American Landscape, Woodstock Ca. 1917
Oil on canvas
Museum purchase with funds provided by Gerald and Emily Leischuck
By Dennis Harper, curator of collections and exhibitions
Blanche Lazzell is a truly remarkable American modernist. Born in rural West Virginia, she was educated there and in South Carolina before enrolling at the Art Students League in 1907 at the age of 29. Five years later she traveled to Europe and trained in Paris at the Académie Moderne in 1913. In 1915 she spent her first summer in Provincetown, Massachusetts, where she would continually return over the next forty years to become one of the most influential and innovative artists of that art colony.
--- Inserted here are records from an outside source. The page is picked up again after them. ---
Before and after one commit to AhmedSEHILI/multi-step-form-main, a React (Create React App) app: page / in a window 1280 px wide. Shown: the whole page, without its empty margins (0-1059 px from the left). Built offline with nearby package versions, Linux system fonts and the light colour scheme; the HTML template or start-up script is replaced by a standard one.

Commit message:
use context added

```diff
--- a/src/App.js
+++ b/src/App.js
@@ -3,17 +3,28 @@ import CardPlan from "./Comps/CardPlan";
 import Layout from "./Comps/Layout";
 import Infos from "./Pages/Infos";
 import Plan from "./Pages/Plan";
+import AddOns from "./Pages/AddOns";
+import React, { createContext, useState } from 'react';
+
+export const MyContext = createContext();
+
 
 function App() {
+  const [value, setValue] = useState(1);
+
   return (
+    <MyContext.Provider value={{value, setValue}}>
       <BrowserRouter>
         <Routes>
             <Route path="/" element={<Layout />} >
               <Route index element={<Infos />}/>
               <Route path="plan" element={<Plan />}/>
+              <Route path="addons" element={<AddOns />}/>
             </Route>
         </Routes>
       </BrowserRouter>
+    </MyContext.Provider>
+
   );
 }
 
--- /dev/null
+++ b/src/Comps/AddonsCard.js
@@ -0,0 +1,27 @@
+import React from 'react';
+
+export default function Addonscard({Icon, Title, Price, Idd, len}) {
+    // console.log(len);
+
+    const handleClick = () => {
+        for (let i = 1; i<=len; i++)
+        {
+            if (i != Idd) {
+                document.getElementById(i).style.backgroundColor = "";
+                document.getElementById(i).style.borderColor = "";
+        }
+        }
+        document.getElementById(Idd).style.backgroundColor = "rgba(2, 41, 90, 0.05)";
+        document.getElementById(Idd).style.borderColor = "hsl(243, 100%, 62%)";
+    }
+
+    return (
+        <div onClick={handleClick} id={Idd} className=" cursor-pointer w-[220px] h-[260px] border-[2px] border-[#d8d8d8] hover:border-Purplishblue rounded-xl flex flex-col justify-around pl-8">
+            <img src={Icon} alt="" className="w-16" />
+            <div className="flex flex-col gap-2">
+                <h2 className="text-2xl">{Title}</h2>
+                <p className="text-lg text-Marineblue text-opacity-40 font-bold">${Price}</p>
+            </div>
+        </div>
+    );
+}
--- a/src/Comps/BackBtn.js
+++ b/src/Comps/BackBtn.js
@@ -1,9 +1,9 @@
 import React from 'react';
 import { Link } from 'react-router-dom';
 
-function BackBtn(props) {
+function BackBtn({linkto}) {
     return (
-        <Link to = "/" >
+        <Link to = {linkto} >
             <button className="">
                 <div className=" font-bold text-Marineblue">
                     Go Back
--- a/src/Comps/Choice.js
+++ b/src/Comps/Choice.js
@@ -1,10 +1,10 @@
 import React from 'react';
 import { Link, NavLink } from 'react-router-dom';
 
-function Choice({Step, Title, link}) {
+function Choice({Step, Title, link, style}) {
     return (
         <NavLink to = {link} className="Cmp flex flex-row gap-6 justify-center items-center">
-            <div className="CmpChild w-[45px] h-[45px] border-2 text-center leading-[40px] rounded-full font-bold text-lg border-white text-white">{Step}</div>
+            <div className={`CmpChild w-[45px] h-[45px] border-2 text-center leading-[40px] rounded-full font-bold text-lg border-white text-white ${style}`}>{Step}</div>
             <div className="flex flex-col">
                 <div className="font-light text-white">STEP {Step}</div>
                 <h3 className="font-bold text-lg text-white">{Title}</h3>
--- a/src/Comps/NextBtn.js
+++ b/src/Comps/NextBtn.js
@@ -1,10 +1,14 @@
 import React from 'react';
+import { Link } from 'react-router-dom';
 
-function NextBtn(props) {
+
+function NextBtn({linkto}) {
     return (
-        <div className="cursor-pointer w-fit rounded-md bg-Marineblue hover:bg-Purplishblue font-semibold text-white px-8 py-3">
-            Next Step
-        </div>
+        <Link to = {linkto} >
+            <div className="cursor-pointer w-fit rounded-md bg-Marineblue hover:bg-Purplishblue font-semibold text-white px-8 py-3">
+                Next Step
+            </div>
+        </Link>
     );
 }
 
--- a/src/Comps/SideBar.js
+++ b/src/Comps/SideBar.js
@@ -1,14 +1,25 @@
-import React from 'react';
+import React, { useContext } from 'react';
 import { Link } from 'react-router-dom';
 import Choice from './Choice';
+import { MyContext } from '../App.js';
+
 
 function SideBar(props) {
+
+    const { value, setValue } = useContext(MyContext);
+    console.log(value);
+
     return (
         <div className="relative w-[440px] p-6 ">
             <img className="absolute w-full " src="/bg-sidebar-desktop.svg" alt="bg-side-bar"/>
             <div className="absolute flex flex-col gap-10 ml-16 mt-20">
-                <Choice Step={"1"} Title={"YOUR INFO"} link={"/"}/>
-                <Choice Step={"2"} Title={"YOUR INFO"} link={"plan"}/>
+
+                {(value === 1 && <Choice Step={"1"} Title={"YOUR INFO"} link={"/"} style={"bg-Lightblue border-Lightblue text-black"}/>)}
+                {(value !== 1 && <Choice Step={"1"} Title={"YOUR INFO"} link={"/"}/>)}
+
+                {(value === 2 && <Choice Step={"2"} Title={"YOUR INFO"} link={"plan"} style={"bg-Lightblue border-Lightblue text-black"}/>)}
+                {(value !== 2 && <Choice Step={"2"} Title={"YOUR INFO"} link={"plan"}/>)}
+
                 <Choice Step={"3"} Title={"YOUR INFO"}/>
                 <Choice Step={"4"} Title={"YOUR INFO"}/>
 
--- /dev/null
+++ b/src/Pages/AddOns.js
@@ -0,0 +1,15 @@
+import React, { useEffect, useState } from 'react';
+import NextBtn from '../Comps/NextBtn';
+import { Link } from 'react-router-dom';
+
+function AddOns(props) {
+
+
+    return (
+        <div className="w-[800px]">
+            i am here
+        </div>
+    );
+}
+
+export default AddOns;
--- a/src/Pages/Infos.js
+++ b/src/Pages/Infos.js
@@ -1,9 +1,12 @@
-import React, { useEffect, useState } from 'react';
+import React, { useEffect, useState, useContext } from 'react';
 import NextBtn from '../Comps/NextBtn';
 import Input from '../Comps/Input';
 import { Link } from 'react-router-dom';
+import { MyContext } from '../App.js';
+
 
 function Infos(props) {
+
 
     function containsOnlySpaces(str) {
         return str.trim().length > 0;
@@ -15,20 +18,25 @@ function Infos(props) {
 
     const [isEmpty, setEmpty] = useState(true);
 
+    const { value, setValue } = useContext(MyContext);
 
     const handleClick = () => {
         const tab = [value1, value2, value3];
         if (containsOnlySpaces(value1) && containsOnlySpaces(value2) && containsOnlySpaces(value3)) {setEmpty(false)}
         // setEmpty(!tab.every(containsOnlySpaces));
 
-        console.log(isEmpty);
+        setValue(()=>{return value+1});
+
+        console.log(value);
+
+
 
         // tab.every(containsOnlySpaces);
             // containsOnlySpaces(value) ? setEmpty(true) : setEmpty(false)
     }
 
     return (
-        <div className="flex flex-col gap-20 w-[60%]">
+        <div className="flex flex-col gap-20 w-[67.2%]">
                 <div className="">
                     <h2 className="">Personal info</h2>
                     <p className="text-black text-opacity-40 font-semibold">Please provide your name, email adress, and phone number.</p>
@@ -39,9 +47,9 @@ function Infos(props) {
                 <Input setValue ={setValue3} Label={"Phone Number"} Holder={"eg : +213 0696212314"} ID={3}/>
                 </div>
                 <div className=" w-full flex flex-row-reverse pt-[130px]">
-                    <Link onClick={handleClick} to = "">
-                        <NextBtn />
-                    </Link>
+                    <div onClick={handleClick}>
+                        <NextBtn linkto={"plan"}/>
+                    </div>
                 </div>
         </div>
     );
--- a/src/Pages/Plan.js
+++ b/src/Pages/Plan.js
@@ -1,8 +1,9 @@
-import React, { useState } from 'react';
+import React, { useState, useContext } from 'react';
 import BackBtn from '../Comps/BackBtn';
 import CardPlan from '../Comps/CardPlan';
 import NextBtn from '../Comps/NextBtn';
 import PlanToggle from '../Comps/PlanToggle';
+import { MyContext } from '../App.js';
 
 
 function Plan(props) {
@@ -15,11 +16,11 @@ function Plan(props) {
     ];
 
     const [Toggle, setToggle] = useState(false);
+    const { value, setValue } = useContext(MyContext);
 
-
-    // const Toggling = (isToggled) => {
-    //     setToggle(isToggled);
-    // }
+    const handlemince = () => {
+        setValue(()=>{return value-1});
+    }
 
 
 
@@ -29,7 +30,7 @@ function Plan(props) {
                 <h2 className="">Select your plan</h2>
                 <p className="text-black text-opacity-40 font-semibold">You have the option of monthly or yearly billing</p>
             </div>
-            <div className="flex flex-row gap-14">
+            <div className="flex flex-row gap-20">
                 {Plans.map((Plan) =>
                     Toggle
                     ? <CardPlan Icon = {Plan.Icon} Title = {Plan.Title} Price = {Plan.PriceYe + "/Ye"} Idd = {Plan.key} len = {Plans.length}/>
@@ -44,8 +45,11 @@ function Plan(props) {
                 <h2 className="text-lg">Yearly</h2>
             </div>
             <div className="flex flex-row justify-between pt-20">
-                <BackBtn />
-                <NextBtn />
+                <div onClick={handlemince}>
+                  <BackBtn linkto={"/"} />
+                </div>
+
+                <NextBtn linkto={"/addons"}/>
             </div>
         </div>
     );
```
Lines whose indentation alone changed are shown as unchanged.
It was there she first learned the technique of white-line woodcuts that would later be a hallmark of her creative art production.
In the summer of 1917, Lazzell studied color theory with Charles Schumacher at the Byrdcliffe Art Colony in Woodstock, New York. Schumacher had attended the Académie Julian in Paris and was influenced by Nabis artists Pierre Bonnard and Maurice Denis as well as the Post-Impressionist, Paul Cézanne, but it was Georges Seurat’s pursuit of color analysis that would serve to inspire Schumacher for much of his later career. His influence is evident in this painting, which was most likely completed by Lazzell at Byrdcliffe.
During her lifetime, Lazzell became an accomplished and respected artist who despite her conservative demeanor was invited by Katherine Dreier to serve on the Board of Directors of the Société Anonyme, whose founders included Man Ray and Marcel Duchamp. Throughout her life Lazzell never ceased to explore the various stylistic vocabularies of modern art. In the 1920s she returned to Paris to study cubism and geometric abstraction with Fernand Léger, André Lhote, and Albert Gleizes. In the late 1930s, almost at the age of 60, she took classes with Hans Hoffmann in Provincetown to learn more about painterly abstraction. Her lifelong penchant for learning and examining various modernist expressions makes this painting an important reflection of her outstanding career. Landscape, Woodstock would not only well represent this significant artist in our museum’s collection, it would also serve as a fine example of the modernist technique known as pointillism for our students.
In anticipation of Auburn’s celebration of 125 Years of Auburn Women, curators will campaign to acquire work by women artists, thus adding to the 54 females currently represented in the collection. Learn more.